● **TASK DETAILS**
Every record below is to be copied exactly, with its images omitted.
··· RECORDS FOR PROCESSING
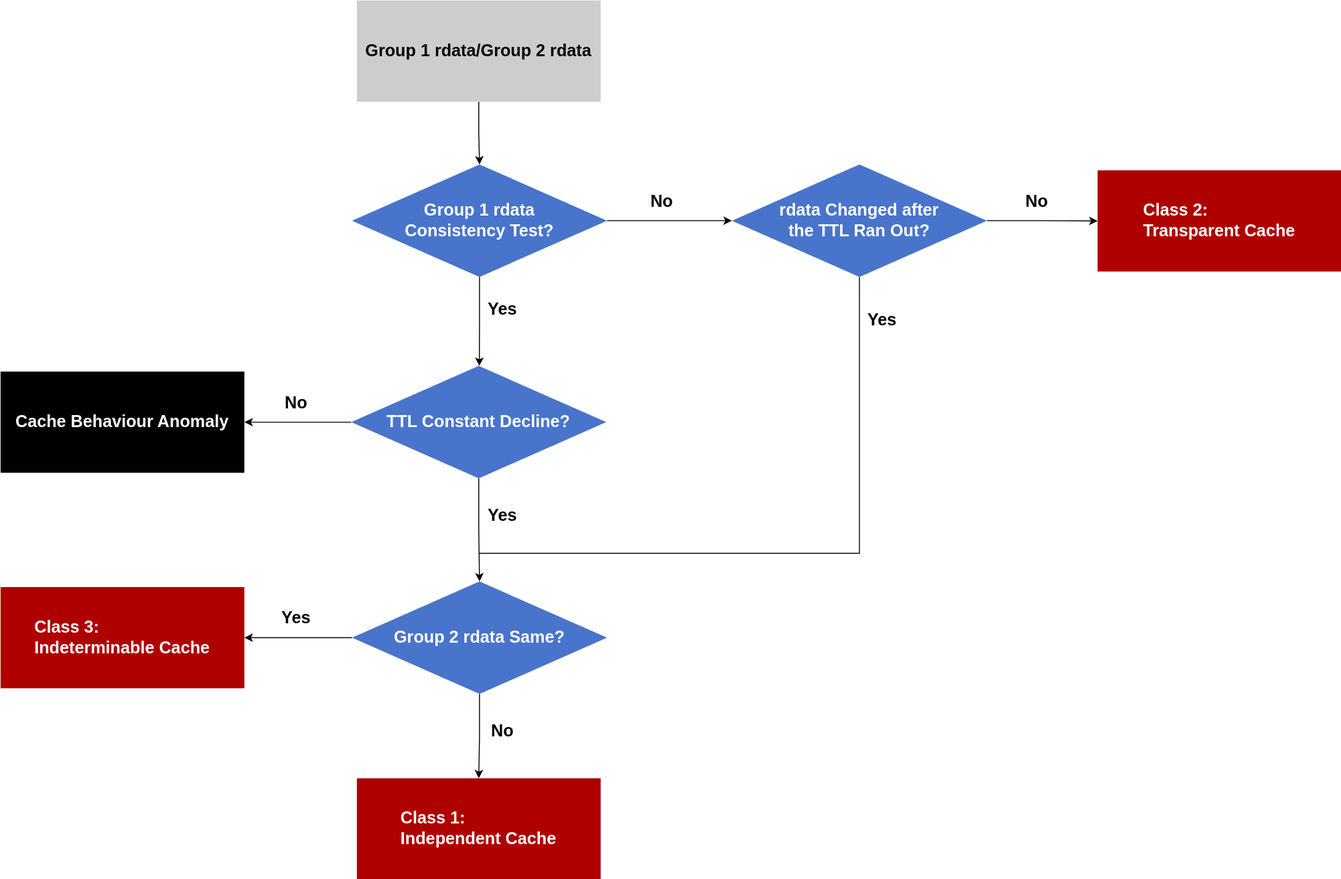
The draw.io diagram 流程图.svg in pythontha/Forwarder-cache, before a commit. Source tidied: cells renumbered, new cells last; positions are measured from the earlier drawing's top-left corner, leaving out a move shared by most shapes.
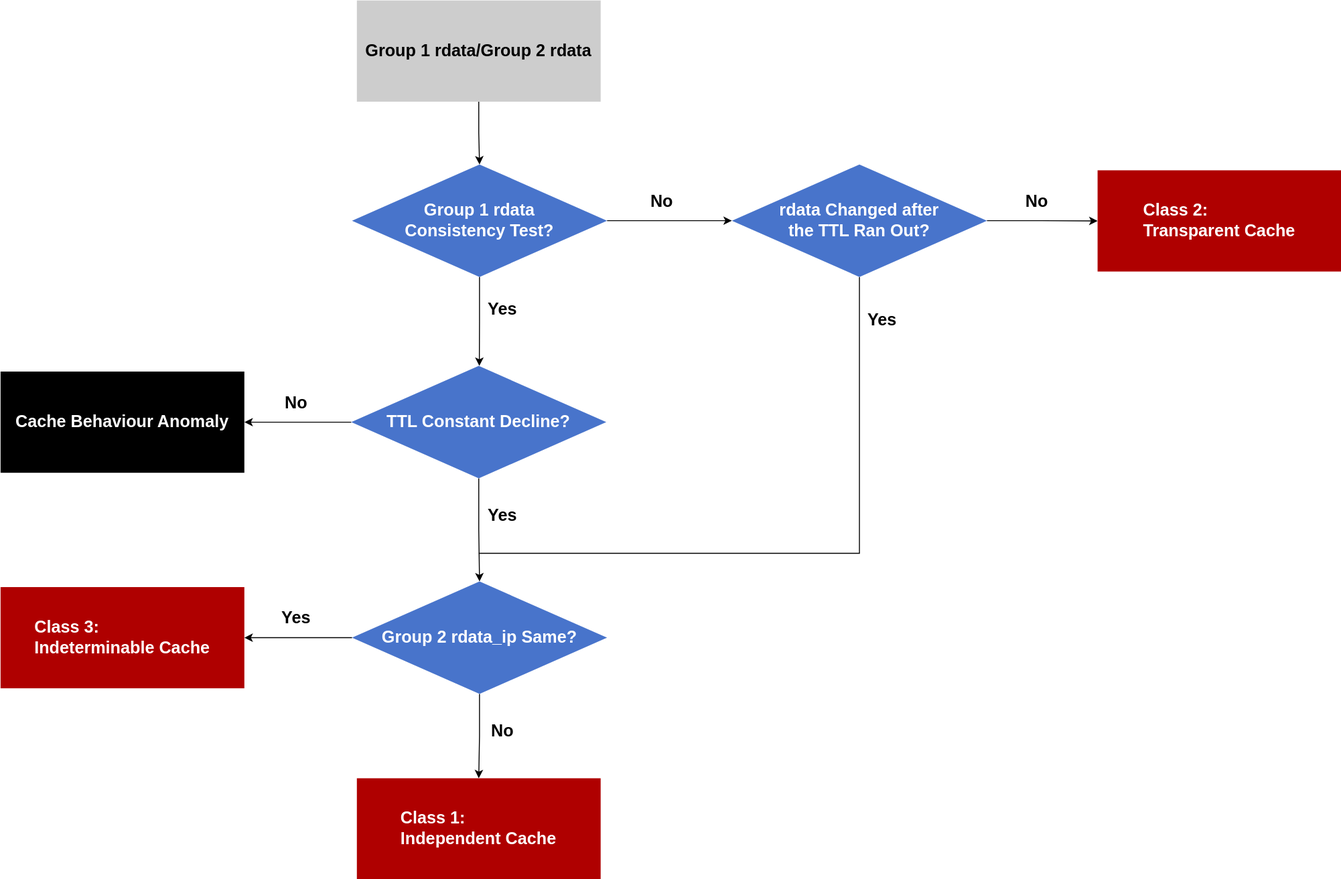
After the change.

Commit message:
更新流程图.svg

Change to the diagram source:
```diff
@@ -14,7 +14,7 @@
     <mxCell id="5" style="edgeStyle=orthogonalEdgeStyle;rounded=0;jettySize=auto;html=1;" parent="1" edge="1" source="6" target="24">
       <mxGeometry relative="1" as="geometry" />
     </mxCell>
-    <mxCell id="6" value="&lt;span style=&quot;font-size: 18px;&quot;&gt;&lt;b&gt;&lt;font style=&quot;color: light-dark(rgb(255, 255, 255), rgb(237, 237, 237));&quot;&gt;Group 2 rdata Same?&lt;/font&gt;&lt;/b&gt;&lt;/span&gt;" style="rhombus;whiteSpace=wrap;html=1;rounded=0;strokeColor=none;fillColor=light-dark(#4874cb, #ededed);" parent="1" vertex="1">
+    <mxCell id="6" value="&lt;span style=&quot;font-size: 18px;&quot;&gt;&lt;b&gt;&lt;font style=&quot;color: light-dark(rgb(255, 255, 255), rgb(237, 237, 237));&quot;&gt;Group 2 rdata_ip Same?&lt;/font&gt;&lt;/b&gt;&lt;/span&gt;" style="rhombus;whiteSpace=wrap;html=1;rounded=0;strokeColor=none;fillColor=light-dark(#4874cb, #ededed);" parent="1" vertex="1">
       <mxGeometry x="374.8" y="620" width="272" height="120" as="geometry" />
     </mxCell>
     <mxCell id="7" style="edgeStyle=orthogonalEdgeStyle;rounded=0;jettySize=auto;html=1;entryX=0;entryY=0.5;entryDx=0;entryDy=0;" parent="1" edge="1" source="9">
```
······
● **EXERCISE RESPONSE**
The draw.io diagram 流程图.svg in pythontha/Forwarder-cache, before a commit. Source tidied: cells renumbered, new cells last; positions are measured from the earlier drawing's top-left corner, leaving out a move shared by most shapes.
After the change.

Commit message:
更新流程图.svg

Change to the diagram source:
```diff
@@ -14,7 +14,7 @@
     <mxCell id="5" style="edgeStyle=orthogonalEdgeStyle;rounded=0;jettySize=auto;html=1;" parent="1" edge="1" source="6" target="24">
       <mxGeometry relative="1" as="geometry" />
     </mxCell>
-    <mxCell id="6" value="&lt;span style=&quot;font-size: 18px;&quot;&gt;&lt;b&gt;&lt;font style=&quot;color: light-dark(rgb(255, 255, 255), rgb(237, 237, 237));&quot;&gt;Group 2 rdata Same?&lt;/font&gt;&lt;/b&gt;&lt;/span&gt;" style="rhombus;whiteSpace=wrap;html=1;rounded=0;strokeColor=none;fillColor=light-dark(#4874cb, #ededed);" parent="1" vertex="1">
+    <mxCell id="6" value="&lt;span style=&quot;font-size: 18px;&quot;&gt;&lt;b&gt;&lt;font style=&quot;color: light-dark(rgb(255, 255, 255), rgb(237, 237, 237));&quot;&gt;Group 2 rdata_ip Same?&lt;/font&gt;&lt;/b&gt;&lt;/span&gt;" style="rhombus;whiteSpace=wrap;html=1;rounded=0;strokeColor=none;fillColor=light-dark(#4874cb, #ededed);" parent="1" vertex="1">
       <mxGeometry x="374.8" y="620" width="272" height="120" as="geometry" />
     </mxCell>
     <mxCell id="7" style="edgeStyle=orthogonalEdgeStyle;rounded=0;jettySize=auto;html=1;entryX=0;entryY=0.5;entryDx=0;entryDy=0;" parent="1" edge="1" source="9">
```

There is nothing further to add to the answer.